YOUR OBJECTIVE:
Across the records below, count the lines that contain "tailwind" and write down only the count.

PROVIDED INFORMATION:
########################################
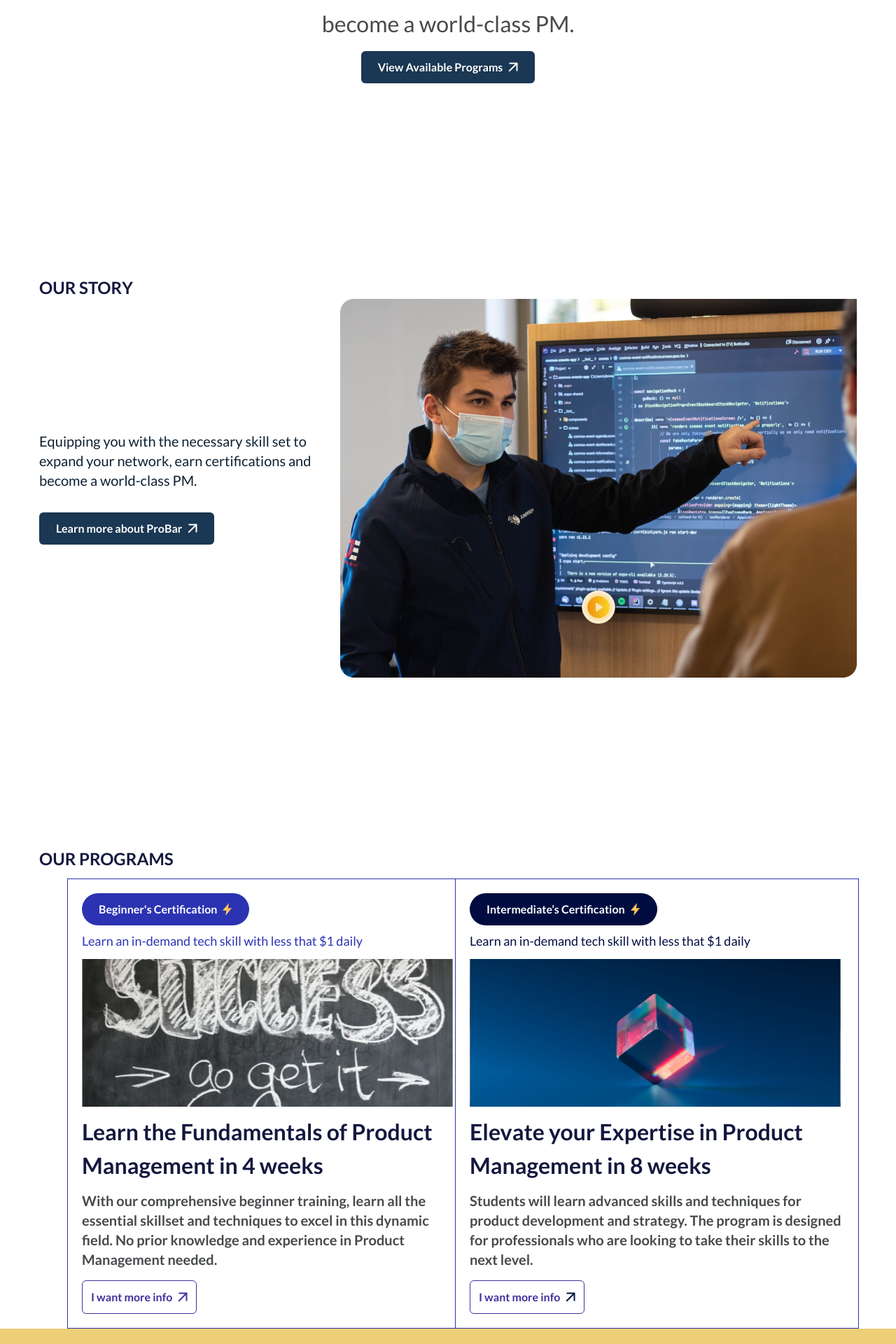
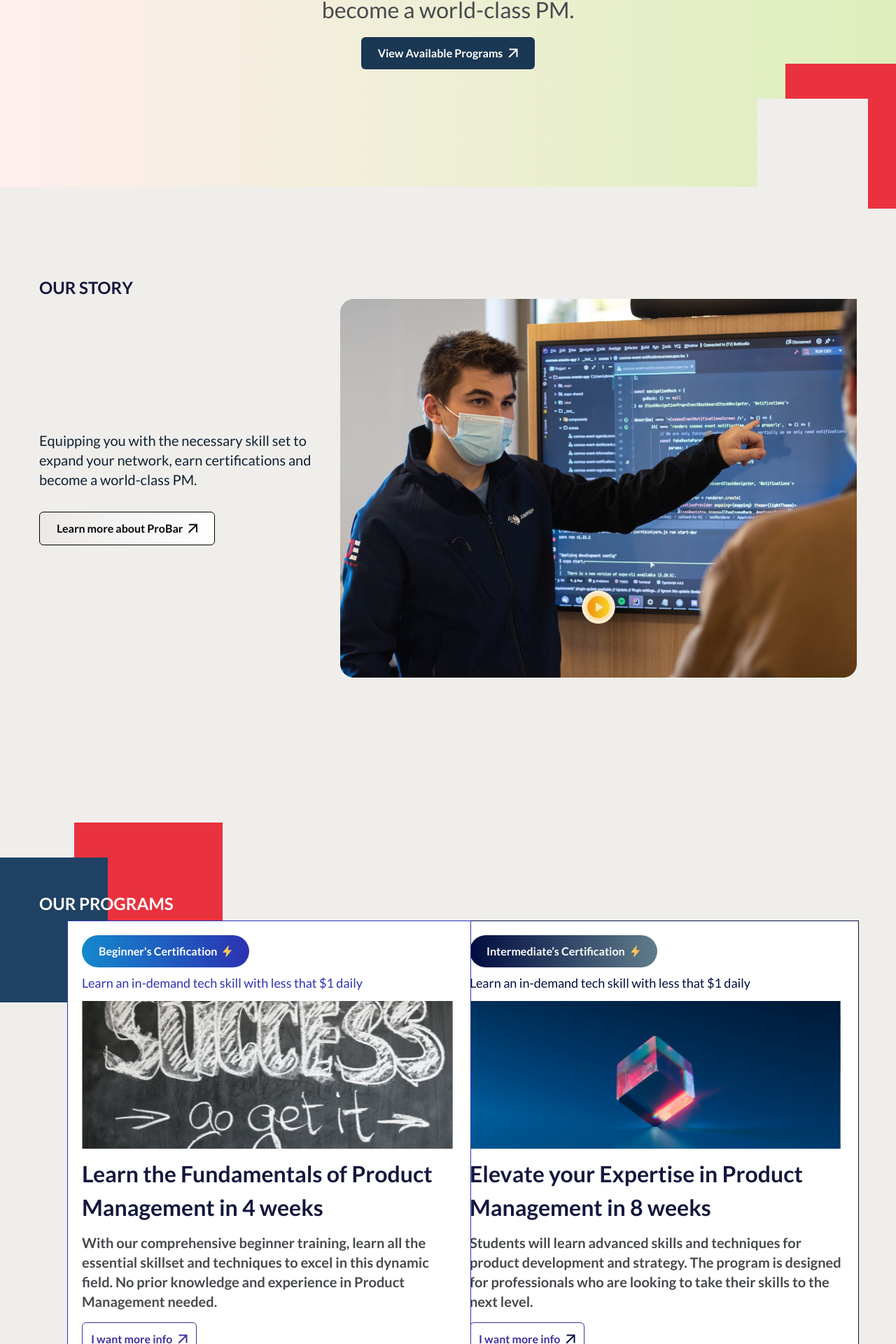
Before and after one commit to Muashef/Probar, a React (Vite) app: page / in a window 1280 px wide. Shown: the part 659-2579 px from the top of the page at 70% size. Built offline with nearby package versions, Linux system fonts and the light colour scheme.

Commit message:
integrated slider

```diff
--- a/src/components/Cohorts/Cohorts.jsx
+++ b/src/components/Cohorts/Cohorts.jsx
@@ -18,7 +18,7 @@ const Cohorts = () => {
                 </p>
             </div>
             <div className='w-full flex gap-10 overflow-x-scroll custom-scrollbar mt-10'>
-                <div className='w-[577px] flex-shrink-0 bg-[#ECE9E6] border border-[#2B34B3] p-5'>
+                <div className='w-[577px] flex-shrink-0 bg-conic border-4 border-[#FDFCFC] p-5'>
                     <p className='text-[#AF0001] text-lg mt-2 text-center'>Just Concluded Cohort</p>
                     <div className='mt-3'>
                     <img src={Alpha} alt="" />
@@ -31,7 +31,7 @@ const Cohorts = () => {
                         <img src={blueArrow} alt="outward-arrow" />
                     </button>
                 </div>
-                <div className='w-[577px] flex-shrink-0 bg-[#ECE9E6] border border-[#2B34B3] p-5'>
+                <div className='w-[577px] flex-shrink-0 bg-conic border-4 border-[#FDFCFC] p-5'>
                 <p className='text-[#0A6172] text-lg mt-2 text-center'>Current Chort</p>
                 <div className='mt-3'>
                 <img src={Gamma} alt="" />
@@ -44,7 +44,7 @@ const Cohorts = () => {
                     <img src={gArrow} alt="outward-arrow" />
                 </button>
                 </div>
-                <div className='w-[577px] bg-white flex-shrink-0 border border-[#2B34B3] p-5 '>
+                <div className='w-[577px] bg-conic flex-shrink-0 border-4 border-[#FDFCFC] p-5 '>
                 <p className='text-[#000C40] text-lg mt-2 text-center'>Upcoming Cohort</p>
                 <div className='mt-3'>
                 <img src={upcoming} alt="" />
--- a/src/components/Copyright/Copyright.jsx
+++ b/src/components/Copyright/Copyright.jsx
@@ -2,8 +2,8 @@ import React from 'react'
 
 export const Copyright = () => {
   return (
-    <div className='w-full bg-[#EA323F] text-center mb-6'>
-        <p className='text-white text-[18px]'>Copyrights, 2023</p>
+    <div className='w-full bg-[#EA323F] text-center mb-6 py-1'>
+        <p className='text-white text-[18px]'>© Copyrights, 2023</p>
     </div>
   )
 }
--- a/src/components/Footer/Footer.jsx
+++ b/src/components/Footer/Footer.jsx
@@ -17,16 +17,22 @@ const Footer = () => {
                 </div>
                 <div className='flex items-center gap-6 mt-8'>
                     <div>
-                        <img src={twitter} alt="twitter" />
+                        <a target='_blank'  href="https://twitter.com/ProBar_Com">
+                            <img src={twitter} alt="twitter" />
+                        </a>
                     </div>
                     <div>
                         <img src={whatsapp} alt="whatsapp" />
                     </div>
                     <div>
-                        <img src={ig} alt="instagram" />
+                        <a target='_blank'  href="https://instagram.com/probar_com?igshid=OGQ5ZDc2ODk2ZA==">
+                            <img src={ig} alt="instagram" />
+                        </a>
                     </div>
                     <div>
-                        <img src={linkdin} alt="linkedin" />
+                        <a target='_blank'  href="https://www.linkedin.com/company/probarcommunity/">
+                            <img src={linkdin} alt="linkedin" />
+                        </a>
                     </div>
                 </div>
             </div>
--- a/src/components/Header/Navbar.jsx
+++ b/src/components/Header/Navbar.jsx
@@ -20,7 +20,7 @@ const Navbar = () => {
           ))}
         </div>
         <div className=" lg:gap-[2rem]">
-          <button className="font-g-sans-medium text-[17px] font-medium transition-all py-3 px-2 text-white hover:text-white bg-[#E52D27] hover:bg-transparent border-2 rounded-md border-[#E52D27]">
+          <button className="font-g-sans-medium text-[17px] font-medium transition-all py-3 px-2 text-white hover:text-white bg-[#E52D27] hover:bg-lilly border-2 rounded-md border-[#E52D27]">
             Apply Now
           </button>
         </div>
--- a/src/components/Hero/Hero.jsx
+++ b/src/components/Hero/Hero.jsx
@@ -8,7 +8,7 @@ import { Link } from 'react-router-dom';
 const Hero = () => {
   return (
     <div className='w-full h-screen'>
-        <div className=' flex '>
+        <div className=' flex'>
           <div>
             <img src={man1} className='object-cover'  alt="" />
           </div>
@@ -20,7 +20,7 @@ const Hero = () => {
           </div>
         </div>
 
-        <div className='w-full h-screen mx-auto pt-5 bg-[rgba(255, 238, 238, 1), rgba(221, 239, 187, 1)]'>
+        <div className='w-full h-full mx-auto py-15 bg-prey'>
           <h3 className='text-5xl text-black mx-auto text-center'>
             Kickstart Your Tech Career in
             <span className='text-[#E52D27] ml-3'>Product Management</span>
--- a/src/components/Programs/Program.jsx
+++ b/src/components/Programs/Program.jsx
@@ -7,11 +7,15 @@ import cube from '../../assets/svg/cube.svg';
 
 const Program = () => {
   return (
-    <div className='w-full h-full px-14 pt-36 mx-auto'>
-        <h3 className='text-black-500 text-2xl uppercase'>Our Programs</h3>
-        <div className='grid grid-cols-1 md:grid-cols-2 gap-5 mt-3 px-10'>
-            <div className='bg-white border border-[#2B34B3] p-5 w-[577px]'>
-                <button className='flex items-center gap-2 w-[fit-content] py-[0.4475rem] px-4 text-white text-base bg-[#2B33B2] font-bold rounded-full md:py-[11px] md:px-6'>
+    <div className='w-full h-full px-14 pt-52 mx-auto bg-[#F0EEEB]'>
+        <div className='relative'>
+            <span className='bg-[#EA323F] absolute top-[-100px] left-[50px] h-[207px] w-[212px] px-0 -z-100'></span>
+            <span className='absolute top-[-50px] left-[-60px] bg-[#1F4264] h-[207px] w-[158px] px-0 -z-100'></span>
+            <h3 className='text-white text-2xl uppercase absolute '>Our Programs</h3>
+        </div>
+        <div className='grid grid-cols-1 md:grid-cols-2 gap-5 mt-10 px-10'>
+            <div className='bg-white border border-[#2B34B3] p-5 w-[577px] z-10'>
+                <button className='flex items-center gap-2 w-[fit-content] py-[0.4475rem] px-4 text-white text-base bg-jelly font-bold rounded-full md:py-[11px] md:px-6'>
                     <span>Beginner's Certification</span>
                     <img src={strike} alt="" />
                 </button>
@@ -27,8 +31,8 @@ const Program = () => {
                 </button>
             </div>
 
-            <div className='bg-white border border-[#2B34B3] p-5 w-[577px]'>
-                <button className='flex items-center gap-2 w-[fit-content] py-[0.4475rem] px-4 text-white text-base bg-[#000C40] font-bold rounded-full md:py-[11px] md:px-6'>
+            <div className='bg-white border border-[#041143] p-5 w-[577px]'>
+                <button className='flex items-center gap-2 w-[fit-content] py-[0.4475rem] px-4 text-white text-base bg-bell font-bold rounded-full md:py-[11px] md:px-6'>
                     <span>Intermediate’s Certification</span>
                     <img src={strike} alt="" />
                 </button>
--- a/src/components/Story/Story.jsx
+++ b/src/components/Story/Story.jsx
@@ -1,23 +1,27 @@
 import React from 'react'
-import arrow from '../../assets/svg/arrow.svg';
+import bArrow from '../../assets/svg/bArrow.svg';
 import vid from '../../assets/svg/vid.svg';
 
 
 const Story = () => {
   return (
-    <div className='w-full h-screen px-14 py-32 mx-auto'>
-        <h3 className='text-black-500 text-2xl uppercase'>Our Story</h3>
+    <div className='w-full h-screen px-14 py-32 mx-auto bg-[#F0EEEB]'>
+        <div>
+            <span className='absolute top-[800px] right-10 bg-[#F0EEEB] h-[207px] w-[158px] px-0 z-10'></span>
+             <span className='bg-[#EA323F] absolute top-[750px] right-0 h-[207px] w-[158px] px-0 -z-100'></span>
+            <h3 className='text-black-500 text-2xl uppercase'>Our Story</h3>
+        </div>
         <div className='w-full flex flex-col md:flex-row items-center gap-4'>
             <div className='w-[419px] mx-auto'>
                 <p className='text-xl text-[#0E2132]'>
                 Equipping you with the necessary skill set to expand your network, earn certifications and become a world-class PM.
                 </p>
-                <button className='flex items-center gap-2 mt-8 w-[fit-content] py-[0.4475rem] px-4 text-white text-base bg-[#1A3753] font-bold rounded-md md:py-[11px] md:px-6 hover:scale-105 hover:text-xl transform transition-all duration-700'>
+                <button className='flex items-center gap-2 mt-8 w-[fit-content] py-[0.4475rem] px-4 text-[#040A0F] text-base bg-conic border border-[#000000] font-bold rounded-md md:py-[11px] md:px-6 hover:scale-105 hover:text-xl transform transition-all duration-700'>
                     <span>Learn more about ProBar</span>
-                    <img src={arrow} alt="outward-arrow" />
+                    <img src={bArrow } alt="outward-arrow" />
                 </button>
             </div>
-            <div>
+            <div className='z-10'>
                 <img src={vid} alt="" />
             </div>
         </div>
--- a/src/index.css
+++ b/src/index.css
@@ -16,15 +16,15 @@
   }
 
   .nav-item {
-    font-family: 'Lato', sans-serif;
+    /* font-family: 'Lato', sans-serif; */
     @apply font-medium text-[#D0D6DB] transition-all text-[1.125rem];
   }
 
   .font-g-sans {
-    font-family: 'Lato', sans-serif;
+    /* font-family: 'Lato', sans-serif; */
   }
   .font-g-sans-medium {
-    font-family: 'Lato', sans-serif;
+    /* font-family: 'Lato', sans-serif; */
     @apply font-medium;
   }
 
--- a/tailwind.config.js
+++ b/tailwind.config.js
@@ -11,7 +11,19 @@ export default {
         jellyBean: "#DF6951",
         orange: "#F1A501",
         lightGray: "#5E6282",
-      }
+
+      },
+      backgroundImage: {
+        prey: "linear-gradient(90deg, #FFEEEE, #DDEFBB)",
+        lilly:
+          "linear-gradient(90deg, #E52D27, #B31217)",
+        conic:
+          "linear-gradient(90deg, #ECE9E6, #FFFFFF)",
+        jelly:
+          "linear-gradient(90deg, #1488CC, #2B32B2)",
+        bell:
+          "linear-gradient(90deg, #000C40, #607D8B)",
+      },
     },
   },
   plugins: [],
```
Also changed, not shown: src/components/Community/Community.jsx (+6 -9 lines), src/assets/svg/bArrow.svg (added).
########################################
ANSWER FOR THIS EXERCISE:
2